In what sounds like a cross between a party and a design crit from architecture college, L&L Holdings held four marathon sessions last week to explore proposals for replacing the tower it owns at 425 Park Avenue with a new modern office building.
Last year, L&L revealed it planned to tear down the 1950s office block and replace it with something new. A complication in the zoning meant L&L had to keep the bottom 25 percent of the building intact, otherwise the developer would be forced to replace the current building with something smaller. It tapped 11 of the world’s top architects to come up with their own plans, then chose four to present preliminary designs, which took place last week.
These starchitects—Rem Koolhaas, Zaha Hadid, Norman Foster and Richard Rogers (all foreigners, including three Brits!)—each gave two hour presentations at L&L’s West 57th Street offices, according to a source, one in the morning, one in the evening, on Tuesday and Wednesday of last week. This was followed by either lunch or dinner at a different nearby restaurant.
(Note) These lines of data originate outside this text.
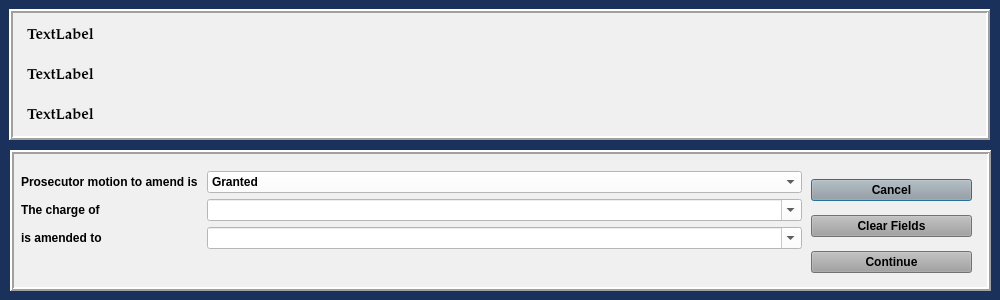
First picture: the form in resources/ui/AmendOffenseDialog.ui, repository HunterProgram22/MuniEntry, before the edit.
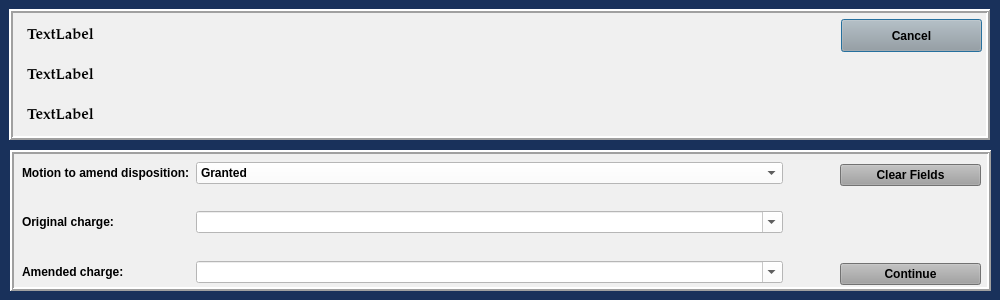
Second picture: the form after the edit.

Commit message: Cleaned up amend offense dialog.

```diff
--- a/resources/ui/AmendOffenseDialog.ui
+++ b/resources/ui/AmendOffenseDialog.ui
@@ -141,6 +141,22 @@
      <string>TextLabel</string>
     </property>
    </widget>
+   <widget class="QPushButton" name="pushButton_3">
+    <property name="geometry">
+     <rect>
+      <x>832</x>
+      <y>10</y>
+      <width>141</width>
+      <height>33</height>
+     </rect>
+    </property>
+    <property name="styleSheet">
+     <string notr="true">background-color: rgb(160, 160, 160);</string>
+    </property>
+    <property name="text">
+     <string>Cancel</string>
+    </property>
+   </widget>
   </widget>
   <widget class="QFrame" name="frame_2">
    <property name="geometry">
@@ -168,62 +184,20 @@
    <property name="midLineWidth">
     <number>0</number>
    </property>
-   <widget class="QWidget" name="layoutWidget">
+   <widget class="QWidget" name="">
     <property name="geometry">
      <rect>
-      <x>801</x>
-      <y>21</y>
-      <width>161</width>
-      <height>111</height>
-     </rect>
-    </property>
-    <layout class="QGridLayout" name="gridLayout">
-     <item row="0" column="0">
-      <widget class="QPushButton" name="pushButton_3">
-       <property name="styleSheet">
-        <string notr="true">background-color: rgb(160, 160, 160);</string>
-       </property>
-       <property name="text">
-        <string>Cancel</string>
-       </property>
-      </widget>
-     </item>
-     <item row="1" column="0">
-      <widget class="QPushButton" name="pushButton_2">
-       <property name="styleSheet">
-        <string notr="true">background-color: rgb(160, 160, 160);</string>
-       </property>
-       <property name="text">
-        <string>Clear Fields</string>
-       </property>
-      </widget>
-     </item>
-     <item row="2" column="0">
-      <widget class="QPushButton" name="continueButton">
-       <property name="styleSheet">
-        <string notr="true">background-color: rgb(160, 160, 160);</string>
-       </property>
-       <property name="text">
-        <string>Continue</string>
-       </property>
-      </widget>
-     </item>
-    </layout>
-   </widget>
-   <widget class="QWidget" name="layoutWidget">
-    <property name="geometry">
-     <rect>
-      <x>11</x>
-      <y>21</y>
-      <width>781</width>
-      <height>111</height>
+      <x>12</x>
+      <y>12</y>
+      <width>761</width>
+      <height>121</height>
      </rect>
     </property>
     <layout class="QFormLayout" name="formLayout">
      <item row="0" column="0">
       <widget class="QLabel" name="label">
        <property name="text">
-        <string>Prosecutor motion to amend is </string>
+        <string>Motion to amend disposition:</string>
        </property>
       </widget>
      </item>
@@ -252,14 +226,14 @@
        </item>
       </widget>
      </item>
-     <item row="1" column="0">
+     <item row="2" column="0">
       <widget class="QLabel" name="label_2">
        <property name="text">
-        <string>The charge of </string>
+        <string>Original charge:</string>
        </property>
       </widget>
      </item>
-     <item row="1" column="1">
+     <item row="2" column="1">
       <widget class="QComboBox" name="original_charge_box">
        <property name="styleSheet">
         <string notr="true">background-color: rgb(255, 255, 255);</string>
@@ -269,14 +243,14 @@
        </property>
       </widget>
      </item>
-     <item row="2" column="0">
+     <item row="4" column="0">
       <widget class="QLabel" name="label_3">
        <property name="text">
-        <string>is amended to</string>
+        <string>Amended charge:</string>
        </property>
       </widget>
      </item>
-     <item row="2" column="1">
+     <item row="4" column="1">
       <widget class="QComboBox" name="amended_charge_box">
        <property name="styleSheet">
         <string notr="true">background-color: rgb(255, 255, 255);</string>
@@ -286,6 +260,77 @@
        </property>
       </widget>
      </item>
+     <item row="1" column="0">
+      <spacer name="verticalSpacer_2">
+       <property name="orientation">
+        <enum>Qt::Vertical</enum>
+       </property>
+       <property name="sizeHint" stdset="0">
+        <size>
+         <width>20</width>
+         <height>40</height>
+        </size>
+       </property>
+      </spacer>
+     </item>
+     <item row="3" column="1">
+      <spacer name="verticalSpacer_3">
+       <property name="orientation">
+        <enum>Qt::Vertical</enum>
+       </property>
+       <property name="sizeHint" stdset="0">
+        <size>
+         <width>20</width>
+         <height>40</height>
+        </size>
+       </property>
+      </spacer>
+     </item>
+    </layout>
+   </widget>
+   <widget class="QWidget" name="">
+    <property name="geometry">
+     <rect>
+      <x>830</x>
+      <y>14</y>
+      <width>141</width>
+      <height>121</height>
+     </rect>
+    </property>
+    <layout class="QGridLayout" name="gridLayout">
+     <item row="0" column="0">
+      <widget class="QPushButton" name="pushButton_2">
+       <property name="styleSheet">
+        <string notr="true">background-color: rgb(160, 160, 160);</string>
+       </property>
+       <property name="text">
+        <string>Clear Fields</string>
+       </property>
+      </widget>
+     </item>
+     <item row="2" column="0">
+      <widget class="QPushButton" name="continueButton">
+       <property name="styleSheet">
+        <string notr="true">background-color: rgb(160, 160, 160);</string>
+       </property>
+       <property name="text">
+        <string>Continue</string>
+       </property>
+      </widget>
+     </item>
+     <item row="1" column="0">
+      <spacer name="verticalSpacer">
+       <property name="orientation">
+        <enum>Qt::Vertical</enum>
+       </property>
+       <property name="sizeHint" stdset="0">
+        <size>
+         <width>20</width>
+         <height>40</height>
+        </size>
+       </property>
+      </spacer>
+     </item>
     </layout>
    </widget>
   </widget>
```
Left out of the diff: 29 changed lines with no effect on the pictures. The commit also changes 3 other files.
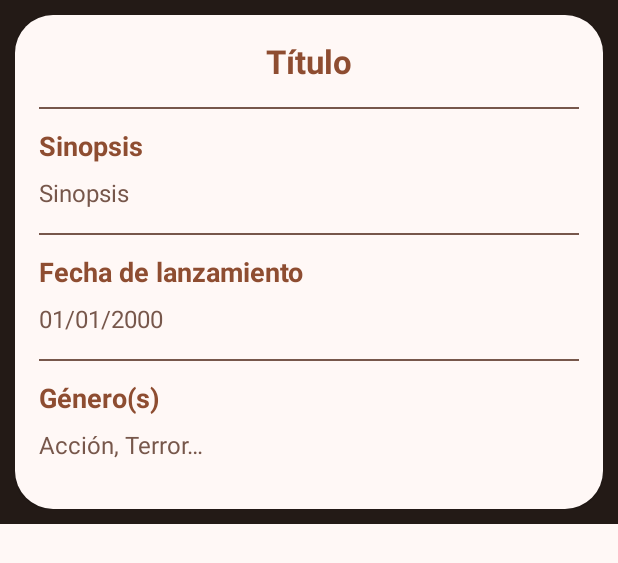
After one commit to josePinillaRos/Filmatcher, an Android app: the layout dialog.xml on its own in the app's theme, with its tools: preview values and no code run, on a phone screen of 412 x 824 dp. The commit adds this screen. Shown: the top 563 px of the screen. Run offline under Robolectric (Android 15) with nearby library versions, the phone set to English and light mode, and no system bars.

Commit message:
Reemplazado dialogs por material y cambiada informacion de peliculas en material

```diff
--- a/Filmatcher_v2/app/src/main/java/com/josepinilla/proyectofinal/filmatcher/adapters/MovieAdapter.kt
+++ b/Filmatcher_v2/app/src/main/java/com/josepinilla/proyectofinal/filmatcher/adapters/MovieAdapter.kt
@@ -42,7 +42,8 @@ class MovieAdapter(
     override fun onBindViewHolder(holder: MovieViewHolder, position: Int) {
         val movie = movies[position]
         val context = holder.itemView.context
-        val imageUrl = context.getString(R.string.base_image_url, movie.posterPath ?: "")
+        val imageUrl = "https://image.tmdb.org/t/p/w500${movie.posterPath}"
+
 
         // Asignamos los valores
         holder.tvTitle.text = movie.title ?: R.string.txt_no_title.toString()
@@ -53,7 +54,6 @@ class MovieAdapter(
         // Cargar la imagen con Glide
         Glide.with(holder.itemView.context)
             .load(imageUrl)
-            .placeholder(R.drawable.notfound) // Imagen por defecto si no carga
             .error(R.drawable.notfound) // Imagen en caso de error
             .into(holder.ivImage)
 
--- /dev/null
+++ b/Filmatcher_v2/app/src/main/res/drawable/dialog_background.xml
@@ -0,0 +1,5 @@
+<?xml version="1.0" encoding="utf-8"?>
+<shape xmlns:android="http://schemas.android.com/apk/res/android" android:shape="rectangle">
+    <corners android:radius="25dp" />
+    <solid android:color="@color/md_theme_background" />
+</shape>
--- /dev/null
+++ b/Filmatcher_v2/app/src/main/res/layout/dialog.xml
@@ -0,0 +1,113 @@
+<?xml version="1.0" encoding="utf-8"?>
+<ScrollView xmlns:android="http://schemas.android.com/apk/res/android"
+    android:layout_width="match_parent"
+    android:layout_height="wrap_content"
+    android:padding="10dp"
+    android:background="@color/md_theme_onBackground">
+
+    <LinearLayout
+        android:layout_width="match_parent"
+        android:layout_height="wrap_content"
+        android:orientation="vertical"
+        android:background="@drawable/dialog_background"
+        android:padding="16dp"
+        android:elevation="1dp">
+
+        <!-- Movie Title -->
+        <TextView
+            android:id="@+id/tv_movie_title"
+            android:layout_width="match_parent"
+            android:layout_height="wrap_content"
+            android:textStyle="bold"
+            android:textSize="22sp"
+            android:textColor="@color/md_theme_primary"
+            android:gravity="center"
+            android:layout_marginBottom="16dp"
+            android:text="@string/txt_title" />
+
+        <!-- Divider -->
+        <View
+            android:layout_width="match_parent"
+            android:layout_height="1dp"
+            android:background="@color/md_theme_secondary"
+            android:layout_marginBottom="12dp" />
+
+        <!-- Overview Section -->
+        <TextView
+            android:id="@+id/tv_overview_title"
+            android:layout_width="match_parent"
+            android:layout_height="wrap_content"
+            android:textStyle="bold"
+            android:textSize="18sp"
+            android:textColor="@color/md_theme_primary"
+            android:layout_marginBottom="8dp"
+            android:text="@string/txt_overview" />
+
+        <TextView
+            android:id="@+id/tv_overview_info"
+            android:layout_width="match_parent"
+            android:layout_height="wrap_content"
+            android:textSize="16sp"
+            android:lineSpacingExtra="4dp"
+            android:textColor="@color/md_theme_secondary"
+            android:layout_marginBottom="16dp"
+            android:text="@string/txt_overview" />
+
+        <!-- Divider -->
+        <View
+            android:layout_width="match_parent"
+            android:layout_height="1dp"
+            android:background="@color/md_theme_secondary"
+            android:layout_marginBottom="12dp" />
+
+        <!-- Release Date Section -->
+        <TextView
+            android:id="@+id/tv_release_date_title"
+            android:layout_width="match_parent"
+            android:layout_height="wrap_content"
+            android:textStyle="bold"
+            android:textSize="18sp"
+            android:textColor="@color/md_theme_primary"
+            android:layout_marginBottom="8dp"
+            android:text="@string/txt_realese_date_title" />
+
+        <TextView
+            android:id="@+id/tv_release_date_info"
+            android:layout_width="match_parent"
+            android:layout_height="wrap_content"
+            android:textSize="16sp"
+            android:lineSpacingExtra="4dp"
+            android:textColor="@color/md_theme_secondary"
+            android:layout_marginBottom="16dp"
+            android:text="@string/txt_release_date" />
+
+        <!-- Divider -->
+        <View
+            android:layout_width="match_parent"
+            android:layout_height="1dp"
+            android:background="@color/md_theme_secondary"
+            android:layout_marginBottom="12dp" />
+
+        <!-- Genres Section -->
+        <TextView
+            android:id="@+id/tv_genre_title"
+            android:layout_width="match_parent"
+            android:layout_height="wrap_content"
+            android:textStyle="bold"
+            android:textSize="18sp"
+            android:textColor="@color/md_theme_primary"
+            android:layout_marginBottom="8dp"
+            android:text="@string/txt_genre_title" />
+
+        <TextView
+            android:id="@+id/tv_genre_info"
+            android:layout_width="match_parent"
+            android:layout_height="wrap_content"
+            android:textSize="16sp"
+            android:lineSpacingExtra="4dp"
+            android:textColor="@color/md_theme_secondary"
+            android:layout_marginBottom="16dp"
+            android:text="@string/txt_genre_description" />
+
+    </LinearLayout>
+</ScrollView>
--- a/Filmatcher_v2/app/src/main/res/values/strings.xml
+++ b/Filmatcher_v2/app/src/main/res/values/strings.xml
@@ -69,4 +69,10 @@
     <string name="txt_logout">Cerrar sesión</string>
     <string name="txt_filter_by_provider">Filtrar por plataforma</string>
     <string name="txt_filter_by_genre">Filtrar por género</string>
+    <string name="txt_overview">Sinopsis</string>
+    <string name="txt_year_title">Año de lanzamiento</string>
+    <string name="txt_release_date">01/01/2000</string>
+    <string name="txt_genre_title">Género(s)</string>
+    <string name="txt_genre_description">Acción, Terror…</string>
+    <string name="txt_realese_date_title">Fecha de lanzamiento</string>
 </resources>
--- a/Filmatcher_v2/app/src/main/res/values/themes.xml
+++ b/Filmatcher_v2/app/src/main/res/values/themes.xml
@@ -50,4 +50,9 @@
         <item name="android:popupMenuStyle">@style/CustomPopupMenu</item>
 
     </style>
+    <style name="RoundedMaterialDialog" parent="ThemeOverlay.Material3.MaterialAlertDialog">
+        <item name="android:background">@drawable/dialog_background</item>
+    </style>
+
+
 </resources>
```
Also changed, not shown: Filmatcher_v2/app/src/main/java/com/josepinilla/proyectofinal/filmatcher/ui/liked/LikedFilmsActivity.kt (+41 -7 lines), Filmatcher_v2/app/src/main/java/com/josepinilla/proyectofinal/filmatcher/ui/matches/MatchesActivity.kt (+41 -6 lines), Filmatcher_v2/app/src/main/java/com/josepinilla/proyectofinal/filmatcher/ui/playmatch/PlayMatchActivity.kt (+44 -12 lines), Filmatcher_v2/app/src/main/java/com/josepinilla/proyectofinal/filmatcher/utils/Utils.kt (line endings or trailing spaces), Filmatcher_v2/app/src/main/res/drawable/fondonegro.jpg (added), 1 other file.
The architects themselves were on-hand to make the presentation to L&L principals David Levinson and Robert Lapidus and their deputies. There were joined by a design advisory committee led by Columbia real estate dean Vishaan Chakrabarti, CBRE CEO and REBNY chair Mary Ann Tighe, Municipal Art Society president Vin Cipolla and former Landmarks Commission chair and current Hunter College president Jennifer Raab.
According to our source, the designers each presented two different proposals, one in which the 25 percent provision was considered and another where the building could be torn down and replaced at the current floor-area-ratio with no restrictions, at an FAR of 18. There was no discussion of the recently announced Midtown East rezoning, which could allow buildings of exceptional quality to rise to a 24 FAR—50 percent bigger than the current zoning, a bonus that seems to tantalizing to pass up—because the plan had not yet been revealed.
The architects could always come up with such schemes at a later date, as the project is not expected to commence until 2015, when the tenants clear out all at once. Normally, this would present a major challenge for a landlord to re-tenant the building, but L&L has decided to use it to its advantage in replacing the aging structure instead.
Details of the different designs were not available, but they were said to be impressive. “They put a tremendous amount of time and thought into their presentations,” the source said. “They were extremely detailed and highly creative in their solutions to the site’s challenges.”
The details were confirmed by an L&L representative who declined to comment further. The designs are due to be unveiled sometime in the coming weeks, with a finalist to be announced by the end of the year.